[[ Provided entries, beginning ]]

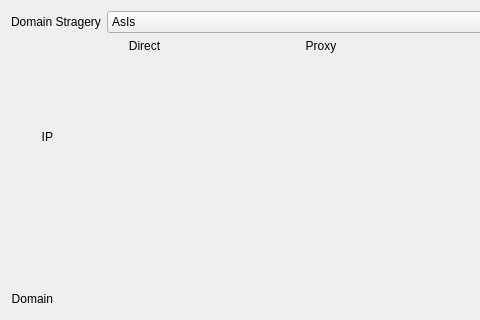
Above: ui/routewidget.ui from Trojan-Qt5/Trojan-Qt5 before the change; both pictures show x 0 to 480 and y 0 to 320 of the 594 by 416 pixel window. Below: the same form after it.
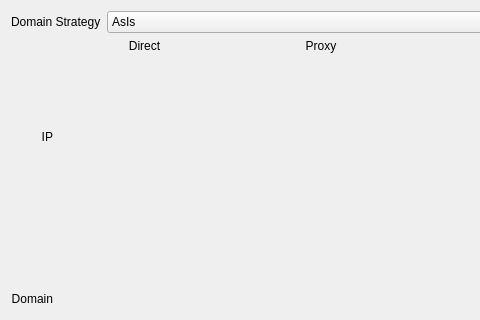
That is the form after the change.

Diff of the .ui file:
```diff
--- a/ui/routewidget.ui
+++ b/ui/routewidget.ui
@@ -25,7 +25,7 @@
         </sizepolicy>
        </property>
        <property name="text">
-        <string>Domain Stragery</string>
+        <string>Domain Strategy</string>
        </property>
       </widget>
      </item>
```
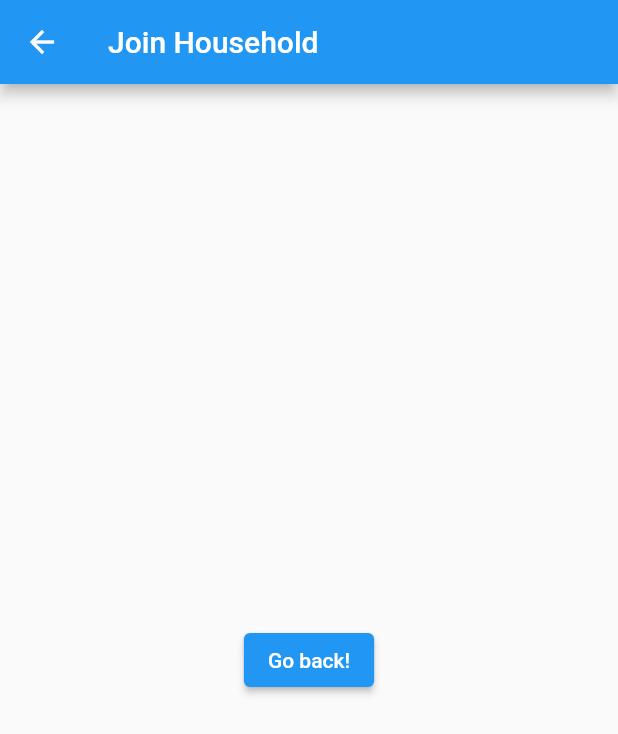
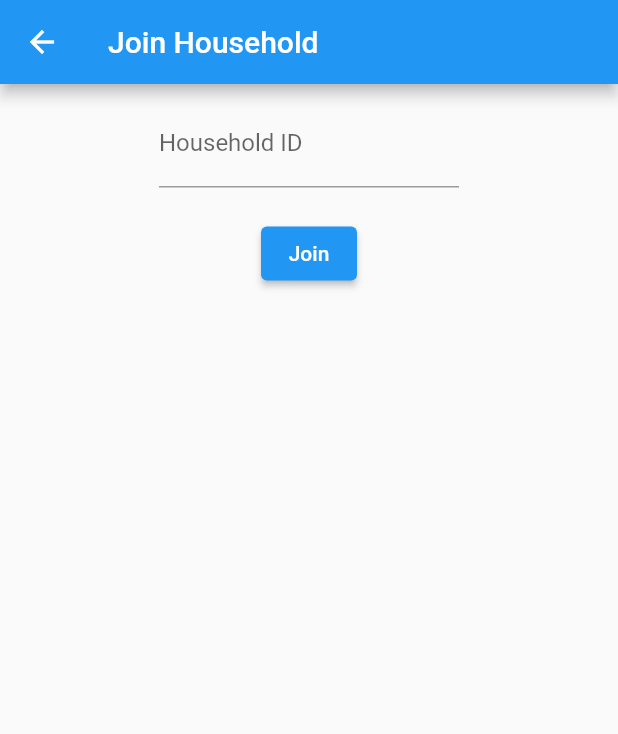
Before and after one commit to DAT251-Project-Groups-1/husfred, a Flutter app: the JoinHousehold screen opened directly, on a phone screen of 412 x 824 dp. Shown: the top 734 px of the screen. Run offline on Flutter 3.47's test engine with Material 2 defaults, Android fonts, the phone set to English and light mode, and no system bars.

Commit message:
Join household screen

```diff
--- a/frontend/lib/src/screens/joinHousehold.dart
+++ b/frontend/lib/src/screens/joinHousehold.dart
@@ -1,7 +1,30 @@
 import 'package:flutter/material.dart';
 import 'package:flutter/widgets.dart';
 
-class JoinHousehold extends StatelessWidget {
+import 'registerScreen.dart';
+
+class JoinHousehold extends StatefulWidget {
+  const JoinHousehold({Key? key}) : super(key: key);
+
+  @override
+  _JoinHouseholdState createState() => _JoinHouseholdState();
+}
+
+class _JoinHouseholdState extends State<JoinHousehold> {
+  late TextEditingController _controller;
+
+  @override
+  void initState() {
+    super.initState();
+    _controller = TextEditingController();
+  }
+
+  @override
+  void dispose() {
+    _controller.dispose();
+    super.dispose();
+  }
+
   @override
   Widget build(BuildContext context) {
     return Scaffold(
@@ -9,11 +32,40 @@
         title: Text("Join Household"),
       ),
       body: Center(
-        child: ElevatedButton(
-          onPressed: () {
-            Navigator.pop(context);
-          },
-          child: Text('Go back!'),
+        child: Container(
+          width: 200.0,
+          child: Column(
+            children: [
+              Padding(
+                padding: EdgeInsets.symmetric(vertical: 10, horizontal: 0),
+                child: TextField(
+                  controller: _controller,
+                  decoration: InputDecoration(labelText: "Household ID"),
+                  onSubmitted: (String value) async {},
+                ),
+              ),
+              Padding(
+                padding: EdgeInsets.symmetric(vertical: 10, horizontal: 0),
+                child: ElevatedButton(
+                  // When the user presses the button, show an alert dialog containing the
+                  // text that the user has entered into the text field.
+                  onPressed: () async {
+                    return showDialog(
+                      context: context,
+                      builder: (context) {
+                        return AlertDialog(
+                          // Retrieve the text the user has entered by using the
+                          // TextEditingController.
+                          content: Text(_controller.text),
+                        );
+                      },
+                    );
+                  },
+                  child: Text("Join"),
+                ),
+              ),
+            ],
+          ),
         ),
       ),
     );
```
Also changed, not shown: frontend/lib/src/screens/registerScreen.dart (added, +21 -0 lines).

[[ Provided entries, end ]]

- [Your objective] Repeat every entry above exactly as written and omit any pictures it holds.

- [Exercise result]
Above: ui/routewidget.ui from Trojan-Qt5/Trojan-Qt5 before the change; both pictures show x 0 to 480 and y 0 to 320 of the 594 by 416 pixel window. Below: the same form after it.
That is the form after the change.

Diff of the .ui file:
```diff
--- a/ui/routewidget.ui
+++ b/ui/routewidget.ui
@@ -25,7 +25,7 @@
         </sizepolicy>
        </property>
        <property name="text">
-        <string>Domain Stragery</string>
+        <string>Domain Strategy</string>
        </property>
       </widget>
      </item>
```
Before and after one commit to DAT251-Project-Groups-1/husfred, a Flutter app: the JoinHousehold screen opened directly, on a phone screen of 412 x 824 dp. Shown: the top 734 px of the screen. Run offline on Flutter 3.47's test engine with Material 2 defaults, Android fonts, the phone set to English and light mode, and no system bars.

Commit message:
Join household screen

```diff
--- a/frontend/lib/src/screens/joinHousehold.dart
+++ b/frontend/lib/src/screens/joinHousehold.dart
@@ -1,7 +1,30 @@
 import 'package:flutter/material.dart';
 import 'package:flutter/widgets.dart';
 
-class JoinHousehold extends StatelessWidget {
+import 'registerScreen.dart';
+
+class JoinHousehold extends StatefulWidget {
+  const JoinHousehold({Key? key}) : super(key: key);
+
+  @override
+  _JoinHouseholdState createState() => _JoinHouseholdState();
+}
+
+class _JoinHouseholdState extends State<JoinHousehold> {
+  late TextEditingController _controller;
+
+  @override
+  void initState() {
+    super.initState();
+    _controller = TextEditingController();
+  }
+
+  @override
+  void dispose() {
+    _controller.dispose();
+    super.dispose();
+  }
+
   @override
   Widget build(BuildContext context) {
     return Scaffold(
@@ -9,11 +32,40 @@
         title: Text("Join Household"),
       ),
       body: Center(
-        child: ElevatedButton(
-          onPressed: () {
-            Navigator.pop(context);
-          },
-          child: Text('Go back!'),
+        child: Container(
+          width: 200.0,
+          child: Column(
+            children: [
+              Padding(
+                padding: EdgeInsets.symmetric(vertical: 10, horizontal: 0),
+                child: TextField(
+                  controller: _controller,
+                  decoration: InputDecoration(labelText: "Household ID"),
+                  onSubmitted: (String value) async {},
+                ),
+              ),
+              Padding(
+                padding: EdgeInsets.symmetric(vertical: 10, horizontal: 0),
+                child: ElevatedButton(
+                  // When the user presses the button, show an alert dialog containing the
+                  // text that the user has entered into the text field.
+                  onPressed: () async {
+                    return showDialog(
+                      context: context,
+                      builder: (context) {
+                        return AlertDialog(
+                          // Retrieve the text the user has entered by using the
+                          // TextEditingController.
+                          content: Text(_controller.text),
+                        );
+                      },
+                    );
+                  },
+                  child: Text("Join"),
+                ),
+              ),
+            ],
+          ),
         ),
       ),
     );
```
Also changed, not shown: frontend/lib/src/screens/registerScreen.dart (added, +21 -0 lines).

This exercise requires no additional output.